| Task directions |
Each line in the records that mentions the word "fill" needs to be listed.

[Opening Material for the task section]

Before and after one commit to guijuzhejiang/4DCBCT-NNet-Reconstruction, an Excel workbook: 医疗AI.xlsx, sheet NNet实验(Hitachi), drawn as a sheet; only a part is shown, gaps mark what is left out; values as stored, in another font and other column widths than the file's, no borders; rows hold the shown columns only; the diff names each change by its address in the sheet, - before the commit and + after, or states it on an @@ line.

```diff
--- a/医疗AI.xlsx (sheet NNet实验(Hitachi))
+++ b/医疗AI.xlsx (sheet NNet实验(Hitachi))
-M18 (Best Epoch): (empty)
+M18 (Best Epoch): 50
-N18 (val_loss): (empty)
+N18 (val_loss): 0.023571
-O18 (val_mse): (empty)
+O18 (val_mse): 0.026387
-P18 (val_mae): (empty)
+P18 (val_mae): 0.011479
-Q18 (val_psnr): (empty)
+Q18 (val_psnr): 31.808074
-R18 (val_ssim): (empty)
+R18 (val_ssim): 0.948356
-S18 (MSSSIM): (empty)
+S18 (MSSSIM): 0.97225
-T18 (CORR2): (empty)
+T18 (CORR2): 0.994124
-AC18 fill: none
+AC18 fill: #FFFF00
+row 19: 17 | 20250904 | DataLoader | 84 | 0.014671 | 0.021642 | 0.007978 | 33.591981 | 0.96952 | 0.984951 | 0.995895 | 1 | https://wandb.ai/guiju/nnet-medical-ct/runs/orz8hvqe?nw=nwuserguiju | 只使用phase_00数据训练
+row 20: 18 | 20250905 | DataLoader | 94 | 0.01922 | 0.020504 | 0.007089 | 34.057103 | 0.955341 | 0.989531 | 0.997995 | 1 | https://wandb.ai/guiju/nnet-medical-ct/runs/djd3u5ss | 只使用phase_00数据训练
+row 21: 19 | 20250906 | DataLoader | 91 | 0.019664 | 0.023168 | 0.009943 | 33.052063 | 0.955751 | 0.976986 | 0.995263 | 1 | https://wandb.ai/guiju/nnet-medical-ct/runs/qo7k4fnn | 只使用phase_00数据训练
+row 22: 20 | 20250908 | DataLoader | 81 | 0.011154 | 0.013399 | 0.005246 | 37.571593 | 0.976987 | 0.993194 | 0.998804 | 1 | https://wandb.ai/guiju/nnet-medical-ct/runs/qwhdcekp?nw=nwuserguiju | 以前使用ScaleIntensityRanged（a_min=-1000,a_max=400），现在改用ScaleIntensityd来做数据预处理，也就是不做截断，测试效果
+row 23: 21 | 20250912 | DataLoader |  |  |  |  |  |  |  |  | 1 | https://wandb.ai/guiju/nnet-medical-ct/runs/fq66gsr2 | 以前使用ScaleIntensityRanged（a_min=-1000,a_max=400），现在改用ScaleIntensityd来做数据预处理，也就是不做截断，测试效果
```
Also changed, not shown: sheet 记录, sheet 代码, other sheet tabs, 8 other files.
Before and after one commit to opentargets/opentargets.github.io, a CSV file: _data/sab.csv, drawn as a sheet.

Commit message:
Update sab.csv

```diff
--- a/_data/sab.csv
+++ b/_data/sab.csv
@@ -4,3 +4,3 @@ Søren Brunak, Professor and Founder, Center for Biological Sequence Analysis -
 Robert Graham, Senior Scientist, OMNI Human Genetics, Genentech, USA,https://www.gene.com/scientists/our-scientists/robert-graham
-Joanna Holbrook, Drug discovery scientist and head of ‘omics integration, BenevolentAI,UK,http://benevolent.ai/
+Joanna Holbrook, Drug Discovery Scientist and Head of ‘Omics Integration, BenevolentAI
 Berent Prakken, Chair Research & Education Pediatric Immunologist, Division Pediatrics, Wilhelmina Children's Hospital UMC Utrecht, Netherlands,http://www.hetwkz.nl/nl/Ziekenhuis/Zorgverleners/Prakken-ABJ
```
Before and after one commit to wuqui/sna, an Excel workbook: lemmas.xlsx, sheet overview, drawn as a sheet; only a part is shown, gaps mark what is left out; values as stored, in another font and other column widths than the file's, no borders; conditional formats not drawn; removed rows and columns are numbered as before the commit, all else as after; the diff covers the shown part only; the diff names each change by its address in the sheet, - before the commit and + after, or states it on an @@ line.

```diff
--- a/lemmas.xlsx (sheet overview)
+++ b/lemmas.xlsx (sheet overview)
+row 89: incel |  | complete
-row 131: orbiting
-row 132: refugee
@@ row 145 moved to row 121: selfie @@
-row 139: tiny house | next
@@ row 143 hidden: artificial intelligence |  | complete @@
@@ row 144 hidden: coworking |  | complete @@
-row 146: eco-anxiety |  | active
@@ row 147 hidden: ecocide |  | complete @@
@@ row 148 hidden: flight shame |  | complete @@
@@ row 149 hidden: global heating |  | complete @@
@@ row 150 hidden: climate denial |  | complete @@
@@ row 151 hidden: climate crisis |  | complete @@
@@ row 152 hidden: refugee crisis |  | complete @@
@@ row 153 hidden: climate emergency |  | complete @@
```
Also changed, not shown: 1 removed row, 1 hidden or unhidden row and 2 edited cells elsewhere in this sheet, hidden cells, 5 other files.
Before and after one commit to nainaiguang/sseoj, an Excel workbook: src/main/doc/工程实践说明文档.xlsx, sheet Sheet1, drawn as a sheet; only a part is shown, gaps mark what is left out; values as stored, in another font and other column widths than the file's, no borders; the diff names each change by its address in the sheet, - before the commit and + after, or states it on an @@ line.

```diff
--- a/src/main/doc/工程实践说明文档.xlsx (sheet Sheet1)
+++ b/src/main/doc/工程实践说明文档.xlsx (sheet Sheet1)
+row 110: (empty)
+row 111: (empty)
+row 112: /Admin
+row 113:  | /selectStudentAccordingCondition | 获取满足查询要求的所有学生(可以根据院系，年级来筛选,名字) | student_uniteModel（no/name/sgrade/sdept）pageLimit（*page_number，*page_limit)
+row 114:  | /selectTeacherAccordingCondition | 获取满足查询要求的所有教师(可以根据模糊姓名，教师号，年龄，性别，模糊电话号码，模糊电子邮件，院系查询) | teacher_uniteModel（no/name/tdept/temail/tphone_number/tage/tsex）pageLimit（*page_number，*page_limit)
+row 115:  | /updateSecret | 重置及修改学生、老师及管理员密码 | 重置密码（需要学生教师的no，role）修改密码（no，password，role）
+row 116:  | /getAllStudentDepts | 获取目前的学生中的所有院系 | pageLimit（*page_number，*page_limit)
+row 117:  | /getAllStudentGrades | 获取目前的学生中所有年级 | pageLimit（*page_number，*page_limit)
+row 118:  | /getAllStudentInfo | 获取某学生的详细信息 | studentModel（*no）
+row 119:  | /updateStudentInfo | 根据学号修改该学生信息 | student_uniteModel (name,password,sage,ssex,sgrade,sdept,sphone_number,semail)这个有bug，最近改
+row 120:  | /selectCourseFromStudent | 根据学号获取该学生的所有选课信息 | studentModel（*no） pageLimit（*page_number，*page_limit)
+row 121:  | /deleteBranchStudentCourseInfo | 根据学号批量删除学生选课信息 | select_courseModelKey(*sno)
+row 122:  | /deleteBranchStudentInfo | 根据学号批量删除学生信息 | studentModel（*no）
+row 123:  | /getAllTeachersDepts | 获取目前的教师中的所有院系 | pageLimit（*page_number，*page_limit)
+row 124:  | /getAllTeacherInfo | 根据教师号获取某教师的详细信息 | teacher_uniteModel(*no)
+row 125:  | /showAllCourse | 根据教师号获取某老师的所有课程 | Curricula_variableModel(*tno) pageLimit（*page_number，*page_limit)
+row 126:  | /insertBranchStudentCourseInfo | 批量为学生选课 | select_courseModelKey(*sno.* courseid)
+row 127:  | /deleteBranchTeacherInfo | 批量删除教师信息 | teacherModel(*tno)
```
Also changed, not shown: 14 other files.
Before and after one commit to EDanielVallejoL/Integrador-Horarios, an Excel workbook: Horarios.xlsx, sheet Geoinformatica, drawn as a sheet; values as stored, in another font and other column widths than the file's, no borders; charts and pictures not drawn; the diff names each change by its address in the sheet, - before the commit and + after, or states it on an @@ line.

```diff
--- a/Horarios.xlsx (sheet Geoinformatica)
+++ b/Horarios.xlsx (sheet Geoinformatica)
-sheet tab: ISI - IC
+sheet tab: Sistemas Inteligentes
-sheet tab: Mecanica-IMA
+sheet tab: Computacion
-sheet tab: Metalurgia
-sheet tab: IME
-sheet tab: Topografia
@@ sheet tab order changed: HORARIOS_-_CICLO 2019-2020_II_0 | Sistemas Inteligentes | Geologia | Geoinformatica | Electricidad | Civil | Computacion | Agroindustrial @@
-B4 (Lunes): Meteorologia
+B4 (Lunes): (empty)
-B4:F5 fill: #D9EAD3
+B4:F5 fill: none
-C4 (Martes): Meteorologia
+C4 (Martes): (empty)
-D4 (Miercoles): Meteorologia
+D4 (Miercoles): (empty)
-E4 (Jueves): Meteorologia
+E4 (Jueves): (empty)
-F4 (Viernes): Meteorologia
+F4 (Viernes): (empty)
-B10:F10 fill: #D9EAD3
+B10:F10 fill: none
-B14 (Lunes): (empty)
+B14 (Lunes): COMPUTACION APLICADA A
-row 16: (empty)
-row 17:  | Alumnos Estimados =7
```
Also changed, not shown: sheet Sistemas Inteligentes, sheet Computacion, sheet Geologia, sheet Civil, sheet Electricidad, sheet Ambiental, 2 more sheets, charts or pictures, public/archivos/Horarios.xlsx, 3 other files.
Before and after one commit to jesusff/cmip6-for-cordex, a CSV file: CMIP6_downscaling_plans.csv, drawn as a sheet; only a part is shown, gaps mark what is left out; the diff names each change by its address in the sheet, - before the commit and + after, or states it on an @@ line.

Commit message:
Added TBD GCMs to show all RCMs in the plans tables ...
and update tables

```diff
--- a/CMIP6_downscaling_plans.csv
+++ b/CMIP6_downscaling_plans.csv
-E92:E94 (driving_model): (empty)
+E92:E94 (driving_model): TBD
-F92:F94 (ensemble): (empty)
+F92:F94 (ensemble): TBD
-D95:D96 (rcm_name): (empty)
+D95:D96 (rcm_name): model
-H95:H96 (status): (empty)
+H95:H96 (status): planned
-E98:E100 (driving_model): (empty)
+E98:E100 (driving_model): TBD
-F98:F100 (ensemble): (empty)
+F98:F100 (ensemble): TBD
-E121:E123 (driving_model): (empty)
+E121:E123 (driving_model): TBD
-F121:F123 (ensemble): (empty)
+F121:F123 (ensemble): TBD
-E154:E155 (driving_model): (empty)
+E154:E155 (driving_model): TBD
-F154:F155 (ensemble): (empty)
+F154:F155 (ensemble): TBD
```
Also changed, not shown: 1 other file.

[Closing Material for the task section]

| Answer area |
-AC18 fill: none
+AC18 fill: #FFFF00
-B4:F5 fill: #D9EAD3
+B4:F5 fill: none
-B10:F10 fill: #D9EAD3
+B10:F10 fill: none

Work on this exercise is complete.